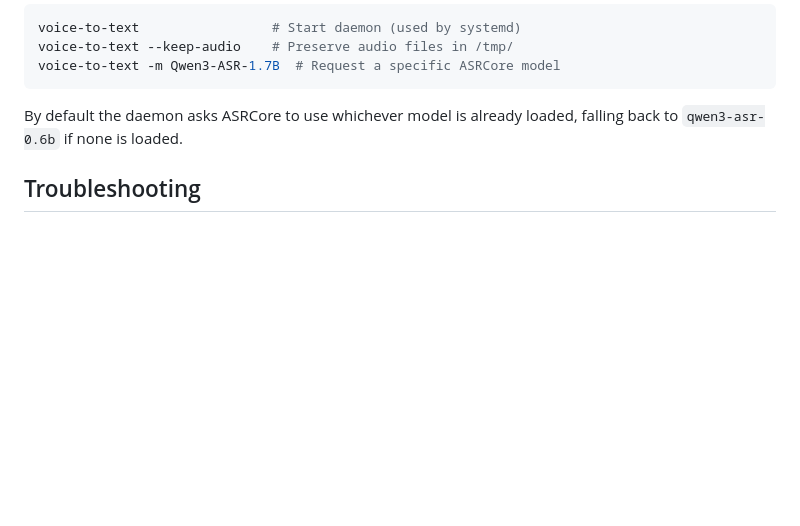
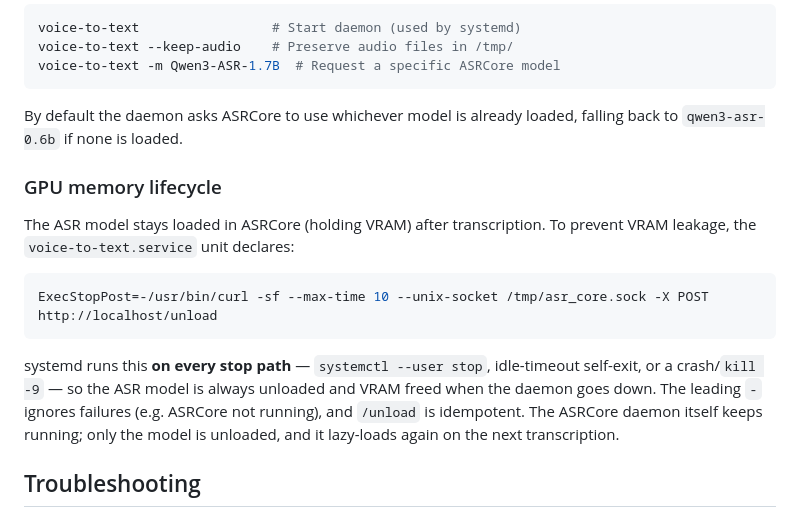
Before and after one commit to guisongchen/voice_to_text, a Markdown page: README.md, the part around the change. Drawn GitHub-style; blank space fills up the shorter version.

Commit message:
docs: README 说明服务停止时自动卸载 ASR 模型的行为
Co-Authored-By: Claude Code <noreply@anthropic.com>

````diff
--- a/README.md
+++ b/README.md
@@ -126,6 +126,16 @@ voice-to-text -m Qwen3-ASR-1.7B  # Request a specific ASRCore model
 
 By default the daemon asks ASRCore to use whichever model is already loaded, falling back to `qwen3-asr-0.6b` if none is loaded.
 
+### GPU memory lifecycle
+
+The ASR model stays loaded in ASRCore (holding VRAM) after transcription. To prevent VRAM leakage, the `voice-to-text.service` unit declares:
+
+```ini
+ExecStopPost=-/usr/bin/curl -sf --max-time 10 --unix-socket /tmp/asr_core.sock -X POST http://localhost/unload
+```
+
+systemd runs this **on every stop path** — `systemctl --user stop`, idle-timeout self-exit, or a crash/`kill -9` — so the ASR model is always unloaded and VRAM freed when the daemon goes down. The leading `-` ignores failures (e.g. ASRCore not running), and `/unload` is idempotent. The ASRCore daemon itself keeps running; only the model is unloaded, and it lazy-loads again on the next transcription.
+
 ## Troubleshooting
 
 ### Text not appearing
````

Exercise objective →
Only the text of the material belongs in your copy, which must match the original exactly.

Expected answer →
Before and after one commit to guisongchen/voice_to_text, a Markdown page: README.md, the part around the change. Drawn GitHub-style; blank space fills up the shorter version.

Commit message:
docs: README 说明服务停止时自动卸载 ASR 模型的行为
Co-Authored-By: Claude Code <noreply@anthropic.com>

````diff
--- a/README.md
+++ b/README.md
@@ -126,6 +126,16 @@ voice-to-text -m Qwen3-ASR-1.7B  # Request a specific ASRCore model
 
 By default the daemon asks ASRCore to use whichever model is already loaded, falling back to `qwen3-asr-0.6b` if none is loaded.
 
+### GPU memory lifecycle
+
+The ASR model stays loaded in ASRCore (holding VRAM) after transcription. To prevent VRAM leakage, the `voice-to-text.service` unit declares:
+
+```ini
+ExecStopPost=-/usr/bin/curl -sf --max-time 10 --unix-socket /tmp/asr_core.sock -X POST http://localhost/unload
+```
+
+systemd runs this **on every stop path** — `systemctl --user stop`, idle-timeout self-exit, or a crash/`kill -9` — so the ASR model is always unloaded and VRAM freed when the daemon goes down. The leading `-` ignores failures (e.g. ASRCore not running), and `/unload` is idempotent. The ASRCore daemon itself keeps running; only the model is unloaded, and it lazy-loads again on the next transcription.
+
 ## Troubleshooting
 
 ### Text not appearing
````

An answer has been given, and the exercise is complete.